- [EXERCISE] Please write out, exactly, every line of the listing from its first line through the one that includes "decir lo que el".

- [GIVEN DATA]
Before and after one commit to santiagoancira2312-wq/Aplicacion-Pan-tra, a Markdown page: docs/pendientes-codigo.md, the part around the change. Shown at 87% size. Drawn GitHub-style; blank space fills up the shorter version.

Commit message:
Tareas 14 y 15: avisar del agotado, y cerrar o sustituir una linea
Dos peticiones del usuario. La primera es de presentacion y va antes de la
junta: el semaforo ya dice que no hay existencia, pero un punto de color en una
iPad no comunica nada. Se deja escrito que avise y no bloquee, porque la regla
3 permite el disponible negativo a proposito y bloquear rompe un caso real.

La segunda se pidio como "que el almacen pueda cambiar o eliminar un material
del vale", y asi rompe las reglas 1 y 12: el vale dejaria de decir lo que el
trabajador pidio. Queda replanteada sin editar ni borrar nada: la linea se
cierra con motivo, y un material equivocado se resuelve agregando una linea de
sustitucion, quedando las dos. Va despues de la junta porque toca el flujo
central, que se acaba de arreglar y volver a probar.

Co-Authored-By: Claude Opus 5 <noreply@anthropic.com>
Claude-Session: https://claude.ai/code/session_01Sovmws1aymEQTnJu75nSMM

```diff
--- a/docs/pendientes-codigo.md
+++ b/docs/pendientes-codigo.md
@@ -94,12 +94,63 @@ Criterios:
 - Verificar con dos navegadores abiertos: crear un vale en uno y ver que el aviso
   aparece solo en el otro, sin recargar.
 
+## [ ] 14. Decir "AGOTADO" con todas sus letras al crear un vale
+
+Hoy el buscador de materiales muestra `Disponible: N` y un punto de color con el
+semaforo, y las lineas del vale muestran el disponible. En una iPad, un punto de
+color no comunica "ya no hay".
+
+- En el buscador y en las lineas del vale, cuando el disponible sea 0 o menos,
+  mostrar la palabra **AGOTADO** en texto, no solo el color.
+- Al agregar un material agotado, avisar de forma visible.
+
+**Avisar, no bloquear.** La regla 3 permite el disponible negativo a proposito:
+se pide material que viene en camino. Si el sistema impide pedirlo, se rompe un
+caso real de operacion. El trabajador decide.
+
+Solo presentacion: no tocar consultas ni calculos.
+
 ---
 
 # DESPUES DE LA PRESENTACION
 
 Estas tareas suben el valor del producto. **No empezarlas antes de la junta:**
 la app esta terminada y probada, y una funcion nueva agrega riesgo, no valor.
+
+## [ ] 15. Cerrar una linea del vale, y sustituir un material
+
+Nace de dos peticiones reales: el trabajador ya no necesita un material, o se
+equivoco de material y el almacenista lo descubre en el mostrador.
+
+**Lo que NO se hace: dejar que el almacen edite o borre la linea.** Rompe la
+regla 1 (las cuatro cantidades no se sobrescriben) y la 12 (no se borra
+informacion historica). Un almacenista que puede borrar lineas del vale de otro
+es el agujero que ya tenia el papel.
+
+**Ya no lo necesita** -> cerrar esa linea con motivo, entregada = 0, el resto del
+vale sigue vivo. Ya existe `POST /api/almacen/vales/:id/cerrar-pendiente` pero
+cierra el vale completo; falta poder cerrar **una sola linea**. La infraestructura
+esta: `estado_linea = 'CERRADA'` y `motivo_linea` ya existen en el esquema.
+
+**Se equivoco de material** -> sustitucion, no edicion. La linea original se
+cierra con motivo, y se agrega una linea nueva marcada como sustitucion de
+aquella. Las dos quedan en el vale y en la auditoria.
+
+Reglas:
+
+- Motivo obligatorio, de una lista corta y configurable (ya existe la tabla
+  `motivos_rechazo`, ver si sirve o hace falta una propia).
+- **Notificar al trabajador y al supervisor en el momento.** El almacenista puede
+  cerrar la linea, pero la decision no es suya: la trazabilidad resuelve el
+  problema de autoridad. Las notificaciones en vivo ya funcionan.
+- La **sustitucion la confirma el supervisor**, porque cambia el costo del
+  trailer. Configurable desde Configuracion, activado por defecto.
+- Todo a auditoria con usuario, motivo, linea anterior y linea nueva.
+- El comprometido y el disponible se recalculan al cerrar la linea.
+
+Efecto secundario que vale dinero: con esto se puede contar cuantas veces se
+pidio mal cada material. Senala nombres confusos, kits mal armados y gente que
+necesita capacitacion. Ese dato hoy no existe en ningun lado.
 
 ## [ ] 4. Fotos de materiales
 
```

- [TASK RESULT]
Before and after one commit to santiagoancira2312-wq/Aplicacion-Pan-tra, a Markdown page: docs/pendientes-codigo.md, the part around the change. Shown at 87% size. Drawn GitHub-style; blank space fills up the shorter version.

Commit message:
Tareas 14 y 15: avisar del agotado, y cerrar o sustituir una linea
Dos peticiones del usuario. La primera es de presentacion y va antes de la
junta: el semaforo ya dice que no hay existencia, pero un punto de color en una
iPad no comunica nada. Se deja escrito que avise y no bloquee, porque la regla
3 permite el disponible negativo a proposito y bloquear rompe un caso real.

La segunda se pidio como "que el almacen pueda cambiar o eliminar un material
del vale", y asi rompe las reglas 1 y 12: el vale dejaria de decir lo que el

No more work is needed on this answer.